The mitzva of getting rid of the ĥametz must be carried out by midday of the fourteenth of Nisan. Every instant that a Jew keeps his ĥametz after that time he is in violation of the positive commandment to remove the ĥametz. Beginning at midday, the Torah prohibition against eating and gaining benefit from ĥametz begins as well (MT, Laws of Ĥametz and Matza 1:8; see also section 1 of the present chapter).
As discussed above (2:2), in order to distance one further from possibly violating commandments, the Sages added to the prohibitions and forbade gaining benefit from ĥametz for an additional hour.
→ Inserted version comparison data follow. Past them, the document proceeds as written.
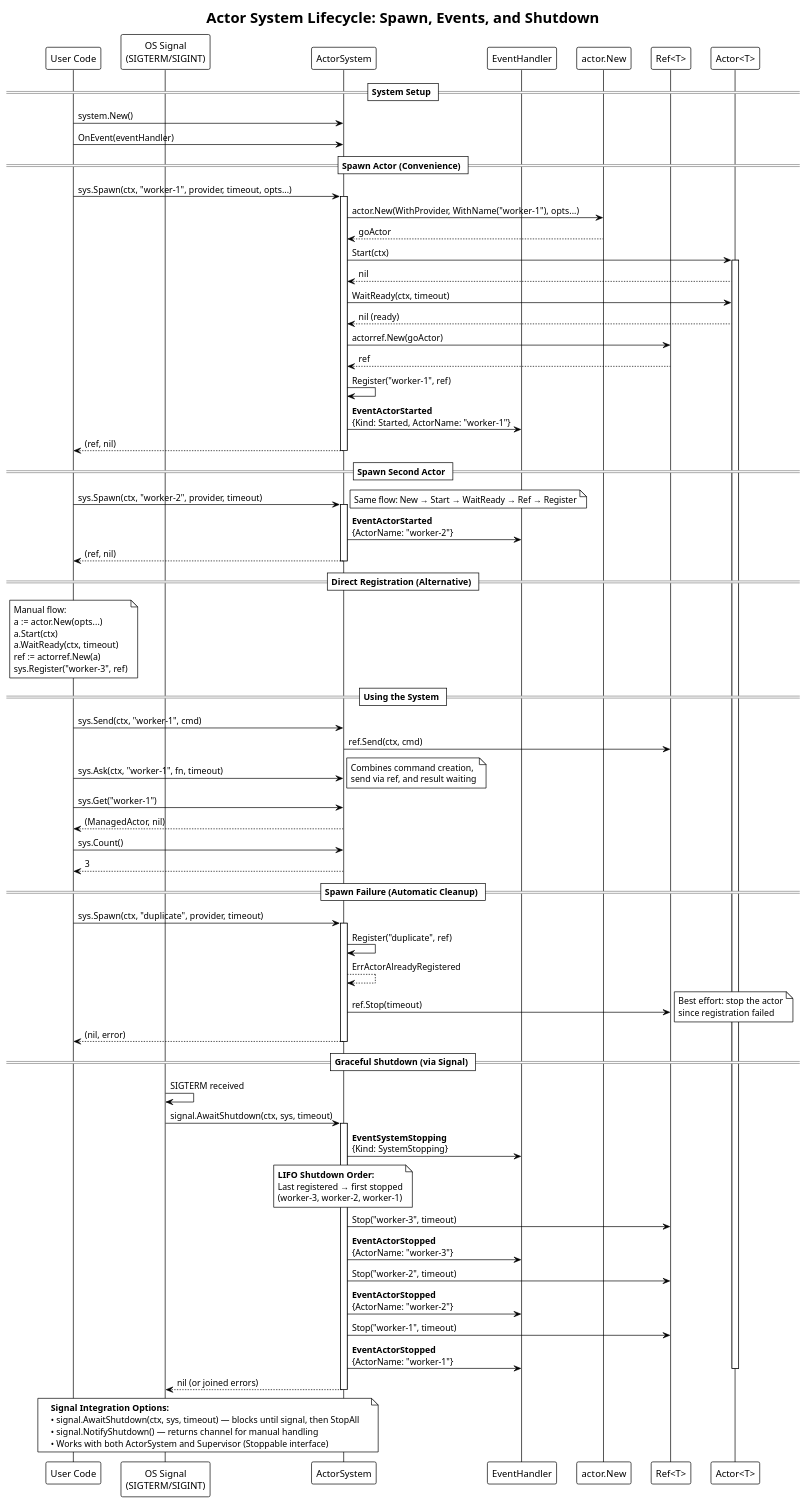
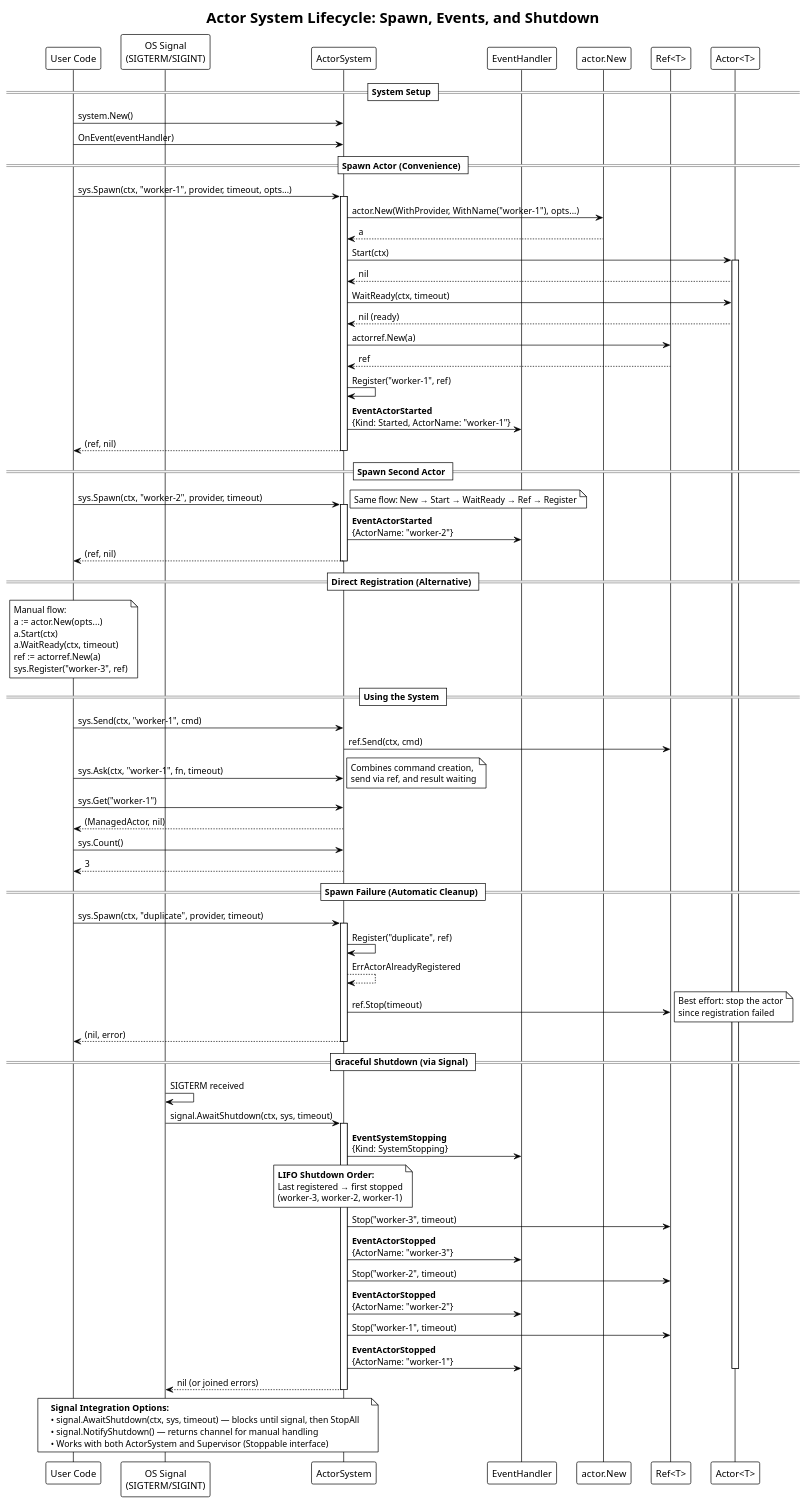
Before and after one commit to barnowlsnest/go-actorlib: the diagram in docs/system-lifecycle.puml, drawn with PlantUML. The commit also changed 7 other files, not shown here.

```diff
--- a/docs/system-lifecycle.puml
+++ b/docs/system-lifecycle.puml
@@ -1,118 +1,118 @@
 @startuml system-lifecycle
 !theme plain
 skinparam backgroundColor #FFFFFF
 
 title Actor System Lifecycle: Spawn, Events, and Shutdown
 
 participant "User Code" as user
 participant "OS Signal\n(SIGTERM/SIGINT)" as signal
 participant "ActorSystem" as sys
 participant "EventHandler" as handler
 participant "actor.New" as factory
 participant "Ref<T>" as ref
 participant "Actor<T>" as actor
 
 == System Setup ==
 user -> sys : system.New()
 user -> sys : OnEvent(eventHandler)
 
 == Spawn Actor (Convenience) ==
 user -> sys : sys.Spawn(ctx, "worker-1", provider, timeout, opts...)
 activate sys
 
 sys -> factory : actor.New(WithProvider, WithName("worker-1"), opts...)
-factory --> sys : goActor
+factory --> sys : a
 
 sys -> actor : Start(ctx)
 activate actor
 actor --> sys : nil
 
 sys -> actor : WaitReady(ctx, timeout)
 actor --> sys : nil (ready)
 
-sys -> ref : actorref.New(goActor)
+sys -> ref : actorref.New(a)
 ref --> sys : ref
 
 sys -> sys : Register("worker-1", ref)
 
 sys -> handler : **EventActorStarted**\n{Kind: Started, ActorName: "worker-1"}
 
 sys --> user : (ref, nil)
 deactivate sys
 
 == Spawn Second Actor ==
 user -> sys : sys.Spawn(ctx, "worker-2", provider, timeout)
 activate sys
 note right : Same flow: New → Start → WaitReady → Ref → Register
 sys -> handler : **EventActorStarted**\n{ActorName: "worker-2"}
 sys --> user : (ref, nil)
 deactivate sys
 
 == Direct Registration (Alternative) ==
 note over user
   Manual flow:
   a := actor.New(opts...)
   a.Start(ctx)
   a.WaitReady(ctx, timeout)
   ref := actorref.New(a)
   sys.Register("worker-3", ref)
 end note
 
 == Using the System ==
 user -> sys : sys.Send(ctx, "worker-1", cmd)
 sys -> ref : ref.Send(ctx, cmd)
 
 user -> sys : sys.Ask(ctx, "worker-1", fn, timeout)
 note right : Combines command creation,\nsend via ref, and result waiting
 
 user -> sys : sys.Get("worker-1")
 sys --> user : (ManagedActor, nil)
 
 user -> sys : sys.Count()
 sys --> user : 3
 
 == Spawn Failure (Automatic Cleanup) ==
 user -> sys : sys.Spawn(ctx, "duplicate", provider, timeout)
 activate sys
 sys -> sys : Register("duplicate", ref)
 sys --> sys : ErrActorAlreadyRegistered
 sys -> ref : ref.Stop(timeout)
 note right : Best effort: stop the actor\nsince registration failed
 sys --> user : (nil, error)
 deactivate sys
 
 == Graceful Shutdown (via Signal) ==
 
 signal -> signal : SIGTERM received
 signal -> sys : signal.AwaitShutdown(ctx, sys, timeout)
 activate sys
 
 sys -> handler : **EventSystemStopping**\n{Kind: SystemStopping}
 
 note over sys
   **LIFO Shutdown Order:**
   Last registered → first stopped
   (worker-3, worker-2, worker-1)
 end note
 
 sys -> ref : Stop("worker-3", timeout)
 sys -> handler : **EventActorStopped**\n{ActorName: "worker-3"}
 
 sys -> ref : Stop("worker-2", timeout)
 sys -> handler : **EventActorStopped**\n{ActorName: "worker-2"}
 
 sys -> ref : Stop("worker-1", timeout)
 sys -> handler : **EventActorStopped**\n{ActorName: "worker-1"}
 
 deactivate actor
 sys --> signal : nil (or joined errors)
 deactivate sys
 
 note over user, sys
   **Signal Integration Options:**
   • signal.AwaitShutdown(ctx, sys, timeout) — blocks until signal, then StopAll
   • signal.NotifyShutdown() — returns channel for manual handling
   • Works with both ActorSystem and Supervisor (Stoppable interface)
 end note
 
 @enduml
```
They also forbade eating ĥametz for two extra hours, since on a cloudy day people are likely to err by as much as two hours.
These times are calculated by dividing the day into twelve equal parts, each of which is called “a seasonal hour” (“sha’ah zmanit”). It is forbidden to eat ĥametz from the beginning of the fifth hour; it is forbidden to gain any benefit from the ĥametz from the beginning of the sixth hour; and the Torah prohibition against eating and benefiting from ĥametz begins from the beginning of the seventh hour.
Thus, in practice, it is permissible to eat ĥametz throughout the first four hours of the fourteenth day of Nisan. During the fifth hour, it is forbidden to eat ĥametz by rabbinic decree, but it is still permissible to benefit from the ĥametz – for example, one may feed it to an animal or sell it to a gentile. From the beginning of the sixth hour of the day, it is forbidden by rabbinic decree to gain benefit from the ĥametz. From the time that it is forbidden for a Jew to gain benefit from the ĥametz it is considered as if it does not belong to him, so that he is no longer able to sell it to a gentile or to nullify it. The only way to get rid of it then is to burn it, crumble it and throw it into the sea, or scatter it to the wind (SA 443:1).
However, the poskim disagree about when the day begins. Magen Avraham maintains that it begins at dawn, that is, from when the first light becomes visible in the east. The Vilna Gaon (Gra) maintains that it begins at sunrise, that is, from the time when the sun itself becomes visible in the east. The difference between dawn and sunrise is more than an hour; thus, for every halakha contingent on the hours of the day, calendars list two times. The earlier one in the morning is based on the approach of Magen Avraham, and the later one accords with the approach of Gra. This is true concerning the recitation of the morning Shema, which must be done by the end of the first three hours of the day, and it is also true of the Shaĥarit prayer, whose set time is until the end of the fourth hour (for more detail, see Peninei Halakha: Prayer 11:10 n. 14).
In practice, since the final times for eating and benefiting from ĥametz are of rabbinic origin, as are the sale and bitul of ĥametz, the halakha follows the more lenient view, since in cases of doubt on matters of rabbinic origin the halakha follows the lenient view. Nevertheless, it is better to be stringent when possible (MB 443:8).
The first opinion is quoted in the name of MA, even though the author himself was unsure. Hilkhot Ĥag Be-ĥag ch. 8 n. 4 summarizes the topic of the Jewish time calculations. See also Rema 443:1 and MB ad loc. 9, stating that according to Terumat Ha-deshen this particular issue is assessed using fixed hours, not seasonal hours, and in a situation of large losses, it is permissible to rely on this opinion. In Hilkhot Ĥag Be-ĥag 8:4 in the notes, the author explains what to do in extenuating circumstances where a person forgot to sell or nullify his ĥametz by the end of the fifth hour.